NOTE: Live-blogging. Getting things wrong. Missing points. Omitting key information. Introducing artificial choppiness. Over-emphasizing small matters. Paraphrasing badly. Not running a spellpchecker. Mangling other people’s ideas and words. You are warned, people.
We’re here to talk about the Web 3.0, Phil says — making the Web more fully semantic.
Phil says that we need to re-write the definition of annotation. We should be talking about hyper-nota: digital media-rich annotations. Annotations are important, he says. Try to imagine social networks with the ratings, stars, comments, etc. Annotations also spawn new scholarship.
The new dew digital annotation paradigm is the gateway to Web 3.0: connecting knowledge through a common semantic language. There are many annotation tools out there. “All are very good in their own media…But none of them share a common model to interoperate.” That’s what we’re going to work on today. “The Open Annotation Framework” is the new digital paradigm. But it’s not a simple model because it’s a complex framework. Phil shows a pyramid: Create / Search / Seek patterns / Analyze / Publish / Share. [Each of these has multiple terms and ideas that I didn't have time to type out.]
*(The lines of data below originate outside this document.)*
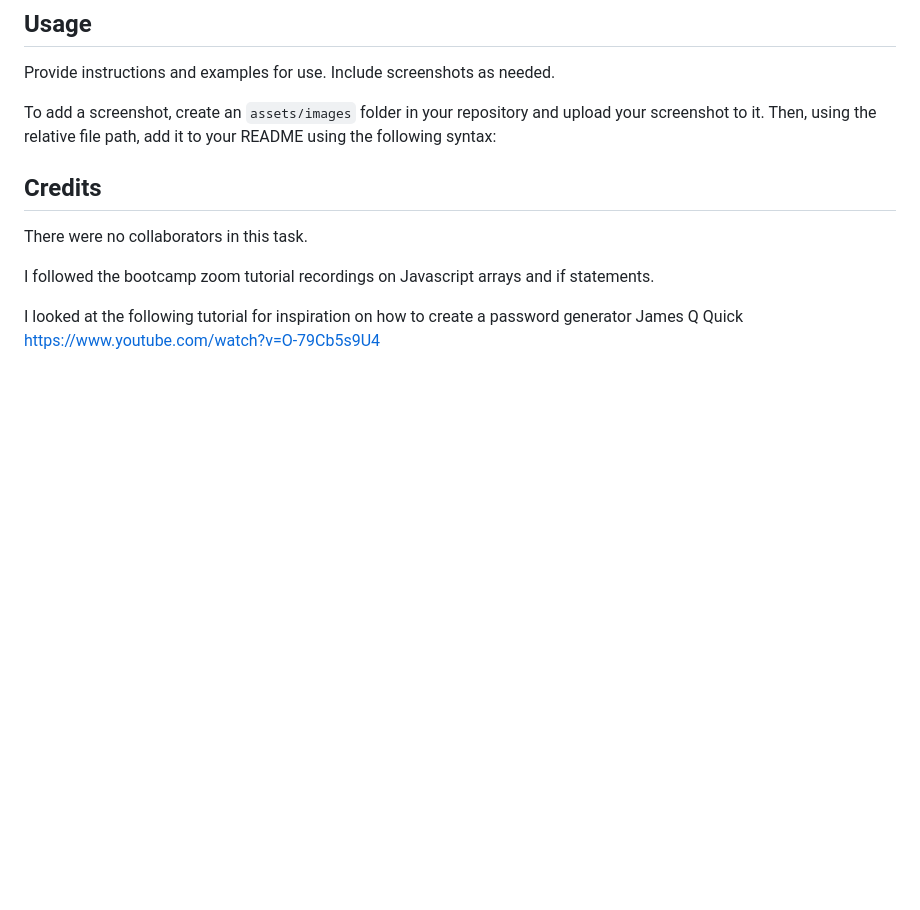
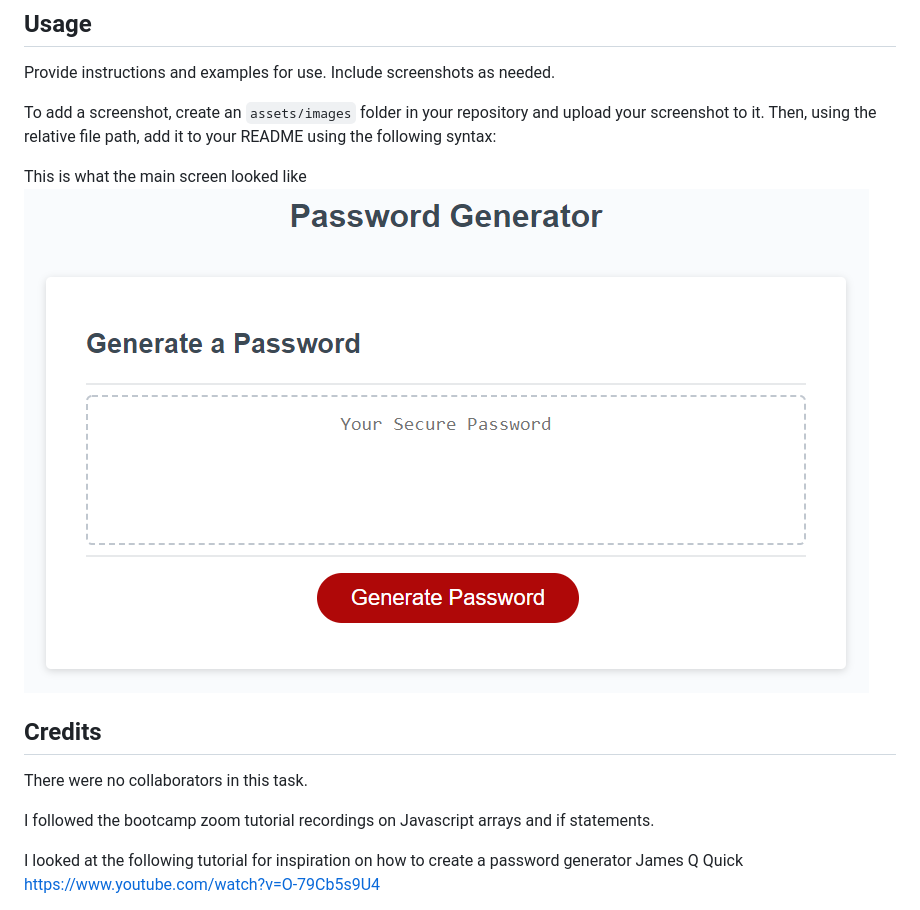
Before and after one commit to Sally077/Password-Generator, a Markdown page: README.md, the part around the change. Rendered like a GitHub page; blank space fills up the shorter version.

```diff
--- a/README.md
+++ b/README.md
@@ -57,6 +57,9 @@ My code does not currently need an install and can be viewed directly through th
 Provide instructions and examples for use. Include screenshots as needed.
 
 To add a screenshot, create an `assets/images` folder in your repository and upload your screenshot to it. Then, using the relative file path, add it to your README using the following syntax:
+
+This is what the main screen looked like
+<img src="images/05-javascript-challenge-demo.png">
 
 
 
```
Of course we need to abide by open standards. He points to W3C, Open Source and Creative Commons. And annotations need to include multimedia notes. We need to be able to see annotations relating to one another, building networks across the globe. [Knowledge networks FTW!] Hierarchies of meaning allow for richer connections. We can analyze text and other media and connect that metadata. We can look across regional and cultural patterns. We can publish, share and collaborate. All if we have a standard framework.
For this to happeb we beed a standardized referencing system for segments or fragments of a work. We also need to be able to export them into standard formats such as XML TEI.
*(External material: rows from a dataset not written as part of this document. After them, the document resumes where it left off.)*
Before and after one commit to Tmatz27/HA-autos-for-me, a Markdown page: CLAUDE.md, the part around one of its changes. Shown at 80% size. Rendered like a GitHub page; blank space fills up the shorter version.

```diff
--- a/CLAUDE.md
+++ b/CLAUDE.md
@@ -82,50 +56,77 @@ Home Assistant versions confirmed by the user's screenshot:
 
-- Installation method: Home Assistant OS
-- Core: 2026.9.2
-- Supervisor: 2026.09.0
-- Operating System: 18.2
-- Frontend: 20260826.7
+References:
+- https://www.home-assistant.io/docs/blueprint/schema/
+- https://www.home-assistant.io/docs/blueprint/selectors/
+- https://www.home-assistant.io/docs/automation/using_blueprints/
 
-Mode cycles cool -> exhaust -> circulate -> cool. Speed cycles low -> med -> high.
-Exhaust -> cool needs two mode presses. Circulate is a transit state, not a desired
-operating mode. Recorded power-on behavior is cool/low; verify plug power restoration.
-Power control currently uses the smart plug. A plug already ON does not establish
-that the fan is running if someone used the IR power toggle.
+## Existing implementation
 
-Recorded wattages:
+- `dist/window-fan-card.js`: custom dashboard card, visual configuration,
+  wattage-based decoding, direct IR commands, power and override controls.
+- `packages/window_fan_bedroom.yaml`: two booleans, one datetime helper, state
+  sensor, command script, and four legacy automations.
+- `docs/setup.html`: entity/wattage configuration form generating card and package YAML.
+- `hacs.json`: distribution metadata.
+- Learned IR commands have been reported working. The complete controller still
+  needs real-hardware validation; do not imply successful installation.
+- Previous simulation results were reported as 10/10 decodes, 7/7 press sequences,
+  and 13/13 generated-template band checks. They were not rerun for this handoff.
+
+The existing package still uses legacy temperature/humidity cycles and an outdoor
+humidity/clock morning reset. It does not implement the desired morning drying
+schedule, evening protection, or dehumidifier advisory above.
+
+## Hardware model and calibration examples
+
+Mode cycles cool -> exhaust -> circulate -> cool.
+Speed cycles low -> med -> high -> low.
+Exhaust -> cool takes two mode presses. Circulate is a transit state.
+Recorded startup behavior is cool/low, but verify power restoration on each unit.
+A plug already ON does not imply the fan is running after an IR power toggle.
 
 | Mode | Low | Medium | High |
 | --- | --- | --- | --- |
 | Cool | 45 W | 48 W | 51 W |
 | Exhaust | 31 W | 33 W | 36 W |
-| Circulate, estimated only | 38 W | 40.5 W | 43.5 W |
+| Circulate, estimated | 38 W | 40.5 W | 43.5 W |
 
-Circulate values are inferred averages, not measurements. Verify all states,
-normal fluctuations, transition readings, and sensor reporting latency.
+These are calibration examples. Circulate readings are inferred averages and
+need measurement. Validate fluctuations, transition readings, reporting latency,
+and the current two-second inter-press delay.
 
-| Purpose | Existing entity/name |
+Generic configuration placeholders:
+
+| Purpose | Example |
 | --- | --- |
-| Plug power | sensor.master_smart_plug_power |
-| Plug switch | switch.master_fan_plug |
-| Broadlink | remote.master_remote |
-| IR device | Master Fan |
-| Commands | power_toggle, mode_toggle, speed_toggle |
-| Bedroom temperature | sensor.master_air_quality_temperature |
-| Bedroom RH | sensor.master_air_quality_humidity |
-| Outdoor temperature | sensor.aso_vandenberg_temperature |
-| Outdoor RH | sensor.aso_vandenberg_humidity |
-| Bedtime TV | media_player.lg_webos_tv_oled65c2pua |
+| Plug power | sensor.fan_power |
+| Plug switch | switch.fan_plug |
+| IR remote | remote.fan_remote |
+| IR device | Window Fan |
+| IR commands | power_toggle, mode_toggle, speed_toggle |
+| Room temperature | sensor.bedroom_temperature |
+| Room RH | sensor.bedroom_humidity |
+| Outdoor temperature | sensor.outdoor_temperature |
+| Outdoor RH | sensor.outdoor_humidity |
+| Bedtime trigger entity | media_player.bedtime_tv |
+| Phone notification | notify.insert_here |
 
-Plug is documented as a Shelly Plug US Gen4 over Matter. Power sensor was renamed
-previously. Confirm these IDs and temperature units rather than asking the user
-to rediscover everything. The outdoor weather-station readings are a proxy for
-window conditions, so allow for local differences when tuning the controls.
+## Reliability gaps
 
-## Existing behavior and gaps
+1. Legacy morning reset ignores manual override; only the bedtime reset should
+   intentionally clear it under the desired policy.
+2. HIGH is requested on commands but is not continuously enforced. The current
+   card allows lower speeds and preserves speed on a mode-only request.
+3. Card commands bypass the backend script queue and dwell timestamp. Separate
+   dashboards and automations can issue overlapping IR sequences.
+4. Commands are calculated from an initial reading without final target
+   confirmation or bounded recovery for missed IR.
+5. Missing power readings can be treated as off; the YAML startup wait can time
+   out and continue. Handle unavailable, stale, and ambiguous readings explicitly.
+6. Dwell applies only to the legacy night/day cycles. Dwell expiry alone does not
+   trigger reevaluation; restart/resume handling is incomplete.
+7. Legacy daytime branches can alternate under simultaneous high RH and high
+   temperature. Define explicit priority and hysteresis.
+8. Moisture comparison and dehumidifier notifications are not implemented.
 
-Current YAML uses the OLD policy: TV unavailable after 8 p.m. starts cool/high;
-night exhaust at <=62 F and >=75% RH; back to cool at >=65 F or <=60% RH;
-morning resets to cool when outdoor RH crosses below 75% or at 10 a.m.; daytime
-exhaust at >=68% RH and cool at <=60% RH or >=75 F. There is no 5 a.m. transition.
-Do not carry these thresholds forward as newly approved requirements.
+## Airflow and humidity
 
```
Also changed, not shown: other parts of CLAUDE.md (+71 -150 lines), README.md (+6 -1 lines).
Lots of work has been done on this: RDF Models and Ontologies, the Open Annotiation Community Group, the Open Annotation Model. “The Open Annotation Model is the common language.”
If we don’t adopt standards for annotation we’ll have disassociated, stagnant info. We’ll dereased innovation research, teaching, and learning knowledge. This is especially an issue when one thinks about MOOCs — a course with 150,000 students creating annotations.
Connective Collective Knowledge has existed for millennia he says. As far back as Aristarchus, marginalia had ymbols to allow pointing to different scrolls in the Library of Alexandria. Where are the connected collective knowledge systems today? Who is networking the commentaries on digital works? “Shouldn’t this be the mission of the 21st century library?”
Harvard has a portal for info about annotations: annotations.harvard.edu